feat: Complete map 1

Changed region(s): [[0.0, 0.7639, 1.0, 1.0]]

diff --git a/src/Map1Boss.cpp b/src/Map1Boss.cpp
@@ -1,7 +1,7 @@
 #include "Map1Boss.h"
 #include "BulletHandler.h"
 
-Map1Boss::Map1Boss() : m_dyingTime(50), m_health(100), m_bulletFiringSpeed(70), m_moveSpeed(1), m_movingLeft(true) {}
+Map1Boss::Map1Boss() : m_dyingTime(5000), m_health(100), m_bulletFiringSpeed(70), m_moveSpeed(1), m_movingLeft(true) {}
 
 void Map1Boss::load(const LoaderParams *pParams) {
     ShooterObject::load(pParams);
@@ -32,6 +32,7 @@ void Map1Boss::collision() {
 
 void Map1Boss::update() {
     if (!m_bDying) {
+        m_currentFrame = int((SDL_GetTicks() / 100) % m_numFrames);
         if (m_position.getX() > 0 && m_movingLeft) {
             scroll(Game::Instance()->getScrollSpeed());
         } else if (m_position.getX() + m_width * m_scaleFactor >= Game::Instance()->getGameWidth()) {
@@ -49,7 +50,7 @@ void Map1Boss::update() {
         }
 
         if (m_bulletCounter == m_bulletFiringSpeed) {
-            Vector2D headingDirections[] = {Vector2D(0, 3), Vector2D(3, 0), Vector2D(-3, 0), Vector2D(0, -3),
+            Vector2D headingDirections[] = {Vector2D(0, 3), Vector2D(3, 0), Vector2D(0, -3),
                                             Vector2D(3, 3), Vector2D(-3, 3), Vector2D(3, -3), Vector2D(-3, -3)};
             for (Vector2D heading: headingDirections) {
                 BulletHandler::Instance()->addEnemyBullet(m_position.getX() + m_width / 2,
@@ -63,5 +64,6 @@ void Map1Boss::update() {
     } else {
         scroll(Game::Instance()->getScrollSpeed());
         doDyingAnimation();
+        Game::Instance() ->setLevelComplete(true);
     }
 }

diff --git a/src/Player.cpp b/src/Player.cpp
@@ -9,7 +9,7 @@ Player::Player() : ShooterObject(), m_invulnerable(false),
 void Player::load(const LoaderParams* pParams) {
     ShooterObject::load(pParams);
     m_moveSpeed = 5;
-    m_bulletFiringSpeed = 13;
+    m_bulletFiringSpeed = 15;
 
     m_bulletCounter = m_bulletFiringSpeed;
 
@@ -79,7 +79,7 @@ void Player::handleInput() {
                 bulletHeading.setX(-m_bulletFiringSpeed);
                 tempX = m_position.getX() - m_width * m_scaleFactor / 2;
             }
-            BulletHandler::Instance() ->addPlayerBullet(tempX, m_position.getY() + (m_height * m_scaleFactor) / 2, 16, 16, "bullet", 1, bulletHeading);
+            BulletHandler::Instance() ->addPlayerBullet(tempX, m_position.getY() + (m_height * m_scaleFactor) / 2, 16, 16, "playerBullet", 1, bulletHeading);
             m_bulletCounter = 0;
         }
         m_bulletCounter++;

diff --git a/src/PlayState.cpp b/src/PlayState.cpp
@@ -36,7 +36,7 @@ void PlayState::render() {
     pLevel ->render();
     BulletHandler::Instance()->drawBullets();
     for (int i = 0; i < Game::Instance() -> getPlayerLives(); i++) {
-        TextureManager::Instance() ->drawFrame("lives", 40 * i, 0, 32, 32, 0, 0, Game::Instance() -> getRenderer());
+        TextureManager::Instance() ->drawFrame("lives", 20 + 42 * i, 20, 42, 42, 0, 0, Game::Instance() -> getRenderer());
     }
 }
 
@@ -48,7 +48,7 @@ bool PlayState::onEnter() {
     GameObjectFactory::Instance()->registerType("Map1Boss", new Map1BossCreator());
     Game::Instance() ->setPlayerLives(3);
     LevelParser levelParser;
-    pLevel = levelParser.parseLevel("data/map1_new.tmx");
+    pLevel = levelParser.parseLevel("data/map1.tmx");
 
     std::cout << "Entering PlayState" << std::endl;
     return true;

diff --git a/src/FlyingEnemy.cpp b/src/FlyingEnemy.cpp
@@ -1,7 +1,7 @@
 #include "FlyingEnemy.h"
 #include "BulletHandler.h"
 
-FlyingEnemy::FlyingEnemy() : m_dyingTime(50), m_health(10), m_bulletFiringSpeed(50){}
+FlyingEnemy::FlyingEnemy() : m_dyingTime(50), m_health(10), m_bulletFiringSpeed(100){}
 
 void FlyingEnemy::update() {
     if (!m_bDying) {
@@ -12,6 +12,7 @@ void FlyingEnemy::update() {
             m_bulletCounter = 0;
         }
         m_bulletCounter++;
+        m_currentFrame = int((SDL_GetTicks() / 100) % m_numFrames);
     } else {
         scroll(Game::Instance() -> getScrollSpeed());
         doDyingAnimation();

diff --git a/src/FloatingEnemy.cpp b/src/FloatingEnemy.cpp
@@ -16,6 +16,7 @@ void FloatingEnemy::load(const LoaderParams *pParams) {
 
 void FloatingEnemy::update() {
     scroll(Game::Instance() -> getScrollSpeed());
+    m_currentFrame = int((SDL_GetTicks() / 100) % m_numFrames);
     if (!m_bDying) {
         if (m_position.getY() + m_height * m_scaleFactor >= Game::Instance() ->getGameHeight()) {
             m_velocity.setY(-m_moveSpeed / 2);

• **About this exercise**: A complete, exact copy of the entries above is what is wanted.

• **Written answer**:
feat: Complete map 1

Changed region(s): [[0.0, 0.7639, 1.0, 1.0]]

diff --git a/src/Map1Boss.cpp b/src/Map1Boss.cpp
@@ -1,7 +1,7 @@
 #include "Map1Boss.h"
 #include "BulletHandler.h"
 
-Map1Boss::Map1Boss() : m_dyingTime(50), m_health(100), m_bulletFiringSpeed(70), m_moveSpeed(1), m_movingLeft(true) {}
+Map1Boss::Map1Boss() : m_dyingTime(5000), m_health(100), m_bulletFiringSpeed(70), m_moveSpeed(1), m_movingLeft(true) {}
 
 void Map1Boss::load(const LoaderParams *pParams) {
     ShooterObject::load(pParams);
@@ -32,6 +32,7 @@ void Map1Boss::collision() {
 
 void Map1Boss::update() {
     if (!m_bDying) {
+        m_currentFrame = int((SDL_GetTicks() / 100) % m_numFrames);
         if (m_position.getX() > 0 && m_movingLeft) {
             scroll(Game::Instance()->getScrollSpeed());
         } else if (m_position.getX() + m_width * m_scaleFactor >= Game::Instance()->getGameWidth()) {
@@ -49,7 +50,7 @@ void Map1Boss::update() {
         }
 
         if (m_bulletCounter == m_bulletFiringSpeed) {
-            Vector2D headingDirections[] = {Vector2D(0, 3), Vector2D(3, 0), Vector2D(-3, 0), Vector2D(0, -3),
+            Vector2D headingDirections[] = {Vector2D(0, 3), Vector2D(3, 0), Vector2D(0, -3),
                                             Vector2D(3, 3), Vector2D(-3, 3), Vector2D(3, -3), Vector2D(-3, -3)};
             for (Vector2D heading: headingDirections) {
                 BulletHandler::Instance()->addEnemyBullet(m_position.getX() + m_width / 2,
@@ -63,5 +64,6 @@ void Map1Boss::update() {
     } else {
         scroll(Game::Instance()->getScrollSpeed());
         doDyingAnimation();
+        Game::Instance() ->setLevelComplete(true);
     }
 }

diff --git a/src/Player.cpp b/src/Player.cpp
@@ -9,7 +9,7 @@ Player::Player() : ShooterObject(), m_invulnerable(false),
 void Player::load(const LoaderParams* pParams) {
     ShooterObject::load(pParams);
     m_moveSpeed = 5;
-    m_bulletFiringSpeed = 13;
+    m_bulletFiringSpeed = 15;
 
     m_bulletCounter = m_bulletFiringSpeed;
 
@@ -79,7 +79,7 @@ void Player::handleInput() {
                 bulletHeading.setX(-m_bulletFiringSpeed);
                 tempX = m_position.getX() - m_width * m_scaleFactor / 2;
             }
-            BulletHandler::Instance() ->addPlayerBullet(tempX, m_position.getY() + (m_height * m_scaleFactor) / 2, 16, 16, "bullet", 1, bulletHeading);
+            BulletHandler::Instance() ->addPlayerBullet(tempX, m_position.getY() + (m_height * m_scaleFactor) / 2, 16, 16, "playerBullet", 1, bulletHeading);
             m_bulletCounter = 0;
         }
         m_bulletCounter++;

diff --git a/src/PlayState.cpp b/src/PlayState.cpp
@@ -36,7 +36,7 @@ void PlayState::render() {
     pLevel ->render();
     BulletHandler::Instance()->drawBullets();
     for (int i = 0; i < Game::Instance() -> getPlayerLives(); i++) {
-        TextureManager::Instance() ->drawFrame("lives", 40 * i, 0, 32, 32, 0, 0, Game::Instance() -> getRenderer());
+        TextureManager::Instance() ->drawFrame("lives", 20 + 42 * i, 20, 42, 42, 0, 0, Game::Instance() -> getRenderer());
     }
 }
 
@@ -48,7 +48,7 @@ bool PlayState::onEnter() {
     GameObjectFactory::Instance()->registerType("Map1Boss", new Map1BossCreator());
     Game::Instance() ->setPlayerLives(3);
     LevelParser levelParser;
-    pLevel = levelParser.parseLevel("data/map1_new.tmx");
+    pLevel = levelParser.parseLevel("data/map1.tmx");
 
     std::cout << "Entering PlayState" << std::endl;
     return true;

diff --git a/src/FlyingEnemy.cpp b/src/FlyingEnemy.cpp
@@ -1,7 +1,7 @@
 #include "FlyingEnemy.h"
 #include "BulletHandler.h"
 
-FlyingEnemy::FlyingEnemy() : m_dyingTime(50), m_health(10), m_bulletFiringSpeed(50){}
+FlyingEnemy::FlyingEnemy() : m_dyingTime(50), m_health(10), m_bulletFiringSpeed(100){}
 
 void FlyingEnemy::update() {
     if (!m_bDying) {
@@ -12,6 +12,7 @@ void FlyingEnemy::update() {
             m_bulletCounter = 0;
         }
         m_bulletCounter++;
+        m_currentFrame = int((SDL_GetTicks() / 100) % m_numFrames);
     } else {
         scroll(Game::Instance() -> getScrollSpeed());
         doDyingAnimation();

diff --git a/src/FloatingEnemy.cpp b/src/FloatingEnemy.cpp
@@ -16,6 +16,7 @@ void FloatingEnemy::load(const LoaderParams *pParams) {
 
 void FloatingEnemy::update() {
     scroll(Game::Instance() -> getScrollSpeed());
+    m_currentFrame = int((SDL_GetTicks() / 100) % m_numFrames);
     if (!m_bDying) {
         if (m_position.getY() + m_height * m_scaleFactor >= Game::Instance() ->getGameHeight()) {
             m_velocity.setY(-m_moveSpeed / 2);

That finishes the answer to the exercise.